ENTRIES PROVIDED START

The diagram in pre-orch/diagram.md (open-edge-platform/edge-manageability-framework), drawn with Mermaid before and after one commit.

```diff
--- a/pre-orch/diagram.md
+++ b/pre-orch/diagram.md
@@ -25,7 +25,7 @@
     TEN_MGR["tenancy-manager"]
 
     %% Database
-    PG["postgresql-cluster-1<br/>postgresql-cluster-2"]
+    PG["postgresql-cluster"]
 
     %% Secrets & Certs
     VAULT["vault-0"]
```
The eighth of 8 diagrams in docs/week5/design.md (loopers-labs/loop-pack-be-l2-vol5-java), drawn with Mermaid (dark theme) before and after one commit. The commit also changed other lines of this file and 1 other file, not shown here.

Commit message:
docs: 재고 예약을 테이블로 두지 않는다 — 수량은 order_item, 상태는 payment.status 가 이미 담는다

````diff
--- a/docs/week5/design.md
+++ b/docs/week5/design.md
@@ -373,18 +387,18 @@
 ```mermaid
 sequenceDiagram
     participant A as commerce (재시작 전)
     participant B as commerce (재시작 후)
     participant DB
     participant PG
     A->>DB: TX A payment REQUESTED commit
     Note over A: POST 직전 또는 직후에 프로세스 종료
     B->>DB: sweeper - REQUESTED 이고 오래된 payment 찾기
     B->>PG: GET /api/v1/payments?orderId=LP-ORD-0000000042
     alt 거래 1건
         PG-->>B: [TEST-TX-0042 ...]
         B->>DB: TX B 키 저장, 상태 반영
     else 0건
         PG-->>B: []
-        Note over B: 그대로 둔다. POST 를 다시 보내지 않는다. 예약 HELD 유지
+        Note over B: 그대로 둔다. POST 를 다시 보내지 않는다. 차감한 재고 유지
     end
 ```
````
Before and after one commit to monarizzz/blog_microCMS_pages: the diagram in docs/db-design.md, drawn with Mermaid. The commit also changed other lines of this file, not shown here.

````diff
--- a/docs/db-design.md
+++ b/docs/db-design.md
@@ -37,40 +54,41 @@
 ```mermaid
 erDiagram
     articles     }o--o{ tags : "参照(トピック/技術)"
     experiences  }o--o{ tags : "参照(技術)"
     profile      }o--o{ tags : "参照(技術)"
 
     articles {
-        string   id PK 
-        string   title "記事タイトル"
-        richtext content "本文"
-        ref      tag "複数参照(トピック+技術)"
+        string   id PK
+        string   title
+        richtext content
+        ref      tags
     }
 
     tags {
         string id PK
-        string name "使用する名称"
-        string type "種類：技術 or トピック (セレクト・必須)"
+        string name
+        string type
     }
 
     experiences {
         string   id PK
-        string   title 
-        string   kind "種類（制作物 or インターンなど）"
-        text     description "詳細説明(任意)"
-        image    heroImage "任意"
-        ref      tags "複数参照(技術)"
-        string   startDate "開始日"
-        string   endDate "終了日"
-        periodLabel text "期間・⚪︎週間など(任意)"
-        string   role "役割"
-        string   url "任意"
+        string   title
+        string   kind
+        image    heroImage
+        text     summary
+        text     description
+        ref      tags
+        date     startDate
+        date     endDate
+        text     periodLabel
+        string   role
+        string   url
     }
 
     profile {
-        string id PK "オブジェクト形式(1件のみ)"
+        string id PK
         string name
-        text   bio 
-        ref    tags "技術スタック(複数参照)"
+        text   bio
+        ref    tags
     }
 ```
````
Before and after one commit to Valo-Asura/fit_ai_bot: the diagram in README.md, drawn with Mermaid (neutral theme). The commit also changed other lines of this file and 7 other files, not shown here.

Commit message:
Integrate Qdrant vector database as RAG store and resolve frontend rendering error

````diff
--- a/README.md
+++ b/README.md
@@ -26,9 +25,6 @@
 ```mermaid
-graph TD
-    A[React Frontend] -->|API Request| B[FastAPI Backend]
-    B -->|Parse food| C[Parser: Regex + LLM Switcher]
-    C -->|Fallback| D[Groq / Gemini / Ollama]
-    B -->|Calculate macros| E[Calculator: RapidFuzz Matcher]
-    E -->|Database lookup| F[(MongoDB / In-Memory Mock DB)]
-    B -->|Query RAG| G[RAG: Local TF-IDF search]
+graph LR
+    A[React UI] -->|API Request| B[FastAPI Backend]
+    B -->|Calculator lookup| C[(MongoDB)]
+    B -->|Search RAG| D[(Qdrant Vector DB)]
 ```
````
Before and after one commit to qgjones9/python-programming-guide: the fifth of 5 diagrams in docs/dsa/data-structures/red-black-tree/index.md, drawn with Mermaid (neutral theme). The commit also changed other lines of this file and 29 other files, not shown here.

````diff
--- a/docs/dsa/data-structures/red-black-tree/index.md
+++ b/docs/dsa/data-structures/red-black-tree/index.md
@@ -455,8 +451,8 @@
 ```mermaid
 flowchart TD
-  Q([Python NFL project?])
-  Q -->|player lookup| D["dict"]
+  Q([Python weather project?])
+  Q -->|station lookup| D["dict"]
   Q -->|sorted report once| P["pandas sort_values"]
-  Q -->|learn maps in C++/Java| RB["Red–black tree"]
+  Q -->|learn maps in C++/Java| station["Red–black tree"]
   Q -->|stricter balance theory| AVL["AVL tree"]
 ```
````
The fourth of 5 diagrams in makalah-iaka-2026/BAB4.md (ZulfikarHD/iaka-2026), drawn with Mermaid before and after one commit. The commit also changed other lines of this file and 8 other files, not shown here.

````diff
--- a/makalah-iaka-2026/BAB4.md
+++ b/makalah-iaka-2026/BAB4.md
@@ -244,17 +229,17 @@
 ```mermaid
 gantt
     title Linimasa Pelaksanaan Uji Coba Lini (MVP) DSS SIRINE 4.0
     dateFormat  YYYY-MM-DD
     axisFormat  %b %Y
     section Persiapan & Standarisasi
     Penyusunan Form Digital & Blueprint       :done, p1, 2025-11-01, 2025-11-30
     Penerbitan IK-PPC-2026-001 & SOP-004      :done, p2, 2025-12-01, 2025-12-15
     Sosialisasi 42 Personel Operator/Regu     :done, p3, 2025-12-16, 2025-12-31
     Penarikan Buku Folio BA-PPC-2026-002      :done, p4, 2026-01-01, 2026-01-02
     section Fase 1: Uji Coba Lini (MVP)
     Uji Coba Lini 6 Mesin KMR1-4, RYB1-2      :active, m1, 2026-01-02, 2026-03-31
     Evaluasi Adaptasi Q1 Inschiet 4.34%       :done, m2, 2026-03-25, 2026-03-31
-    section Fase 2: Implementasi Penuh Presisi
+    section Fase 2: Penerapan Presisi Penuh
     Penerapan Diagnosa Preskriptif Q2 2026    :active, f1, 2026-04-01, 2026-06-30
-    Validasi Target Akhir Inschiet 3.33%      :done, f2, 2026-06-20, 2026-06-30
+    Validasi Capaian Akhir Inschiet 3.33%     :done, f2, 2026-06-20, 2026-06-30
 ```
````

ENTRIES PROVIDED END

With the line that contains "section Persiapan & Standarisasi" as the first and the final line of the data as the last, repeat every line in that span exactly.

## RESPONSE
     section Persiapan & Standarisasi
     Penyusunan Form Digital & Blueprint       :done, p1, 2025-11-01, 2025-11-30
     Penerbitan IK-PPC-2026-001 & SOP-004      :done, p2, 2025-12-01, 2025-12-15
     Sosialisasi 42 Personel Operator/Regu     :done, p3, 2025-12-16, 2025-12-31
     Penarikan Buku Folio BA-PPC-2026-002      :done, p4, 2026-01-01, 2026-01-02
     section Fase 1: Uji Coba Lini (MVP)
     Uji Coba Lini 6 Mesin KMR1-4, RYB1-2      :active, m1, 2026-01-02, 2026-03-31
     Evaluasi Adaptasi Q1 Inschiet 4.34%       :done, m2, 2026-03-25, 2026-03-31
-    section Fase 2: Implementasi Penuh Presisi
+    section Fase 2: Penerapan Presisi Penuh
     Penerapan Diagnosa Preskriptif Q2 2026    :active, f1, 2026-04-01, 2026-06-30
-    Validasi Target Akhir Inschiet 3.33%      :done, f2, 2026-06-20, 2026-06-30
+    Validasi Capaian Akhir Inschiet 3.33%     :done, f2, 2026-06-20, 2026-06-30
 ```
````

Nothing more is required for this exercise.